Before-and-after page screenshots
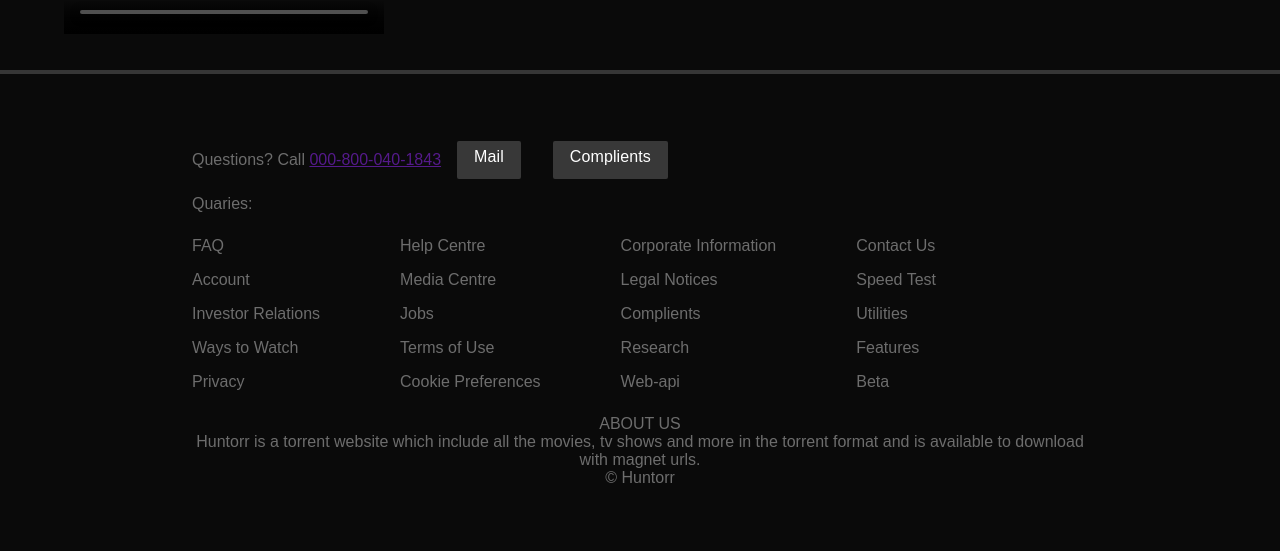
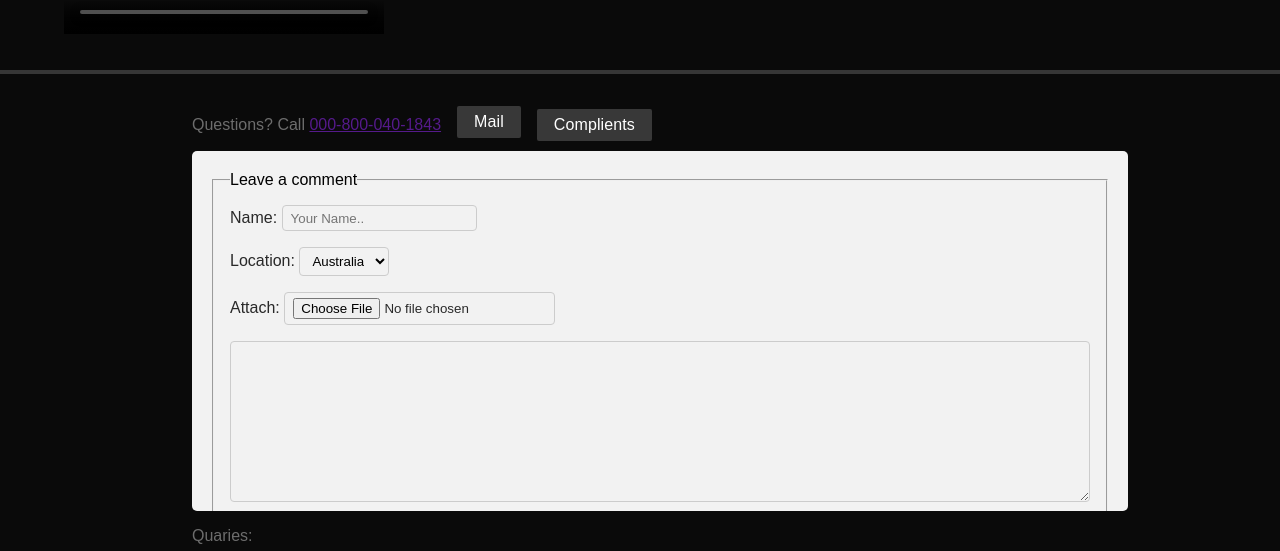
Before and after one commit to kalanjiyaVishnu/web-dev-project, a plain HTML site: page index.html in a window 1280 px wide. Shown: the part 1504-2055 px from the top of the page. Drawn offline with Linux system fonts and the light colour scheme; grey boxes are pictures that could not be loaded.

Commit message:
after adding the form

```diff
--- a/index.html
+++ b/index.html
@@ -200,11 +200,35 @@
                        <div class="ft-2">
                         <a class="btn-mail btn" href="mailto:Huntorr@gmail.com"><abbr title="Huntorr@gmail.com">Mail</abbr></a>
 
-                        <a class="btn-mail btn" href="./form.html"><abbr title="Comments">Complients</abbr></a>
+                            <button id="form-btn" class="btn-mail btn btn-comp">Complients</button>
                        </div>
 
 
                     </div>
+
+                        <div class="form-container form-active">
+                            <form action="">
+                                <fieldset>
+                                    <legend>Leave a comment</legend>
+                                    <p>
+                                        Name: <input type="text" id="FirstName" placeholder="Your Name..">
+                                    </p>
+                                    <p>
+                                    Location: <select id="country" name="country">
+                                        <option value="australia">Australia</option>
+                                        <option value="canada">Canada</option>
+                                        <option value="usa">USA</option>
+                                      </select>
+
+                                    </p>
+                                    <p>
+                                        Attach: <input type="file" name="ComplaintSc" id="" value="" placeholder="">
+                                    </p>
+                                    <textarea name="" id="" cols="30" rows="10"></textarea>
+                                    <input type="submit" value="Submit">
+                                </fieldset>
+                            </form>
+                        </div>
                     <div class="faq">
                             <table>
                                 <caption>Quaries:</caption>
--- a/main.js
+++ b/main.js
@@ -87,3 +87,12 @@
     btn.classList.remove('btn-active');
     signIn.classList.remove('signIn-active');
 }
+
+
+// form
+const formBtn = document.getElementById('form-btn');
+const form = document.querySelector('.form-container');
+formBtn.addEventListener('click',()=>
+{
+    form.classList.toggle('form-active');
+})
--- /dev/null
+++ b/scss/_form.scss
@@ -0,0 +1,36 @@
+legend
+{
+    color: #000000;
+}
+fieldset
+{
+    padding: 0.5rem 1rem;
+    display: flex;
+    flex-direction: column;
+}
+input, select,textarea {
+    padding: 0.3rem 0.5rem;
+    outline: none;
+
+    background-color: transparent;
+    margin: 8px 0;
+    border: 1px solid #ccc;
+    border-radius: 4px;
+  }
+
+  input[type=submit] {
+    width: 100%;
+    background-color: #141414;
+    color: white;
+    padding: 14px 20px;
+    margin: 8px 0;
+    border: none;
+    border-radius: 4px;
+    cursor: pointer;
+    transition: all 500ms ease;
+  }
+
+  input[type=submit]:hover {
+      color: black;
+    background-color: #eeb926;
+  }
--- a/scss/style.scss
+++ b/scss/style.scss
@@ -1,2 +1,3 @@
 @import "navbar";
 @import "global";
+@import "form";
```
Also changed, not shown: form.html (deleted, +0 -27 lines), scss/style.css, style.css, 1 other file.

EXERCISE -
Within the records above, find every line holding the word "active" and give the total as a bare number.

WRITTEN SOLUTION -
4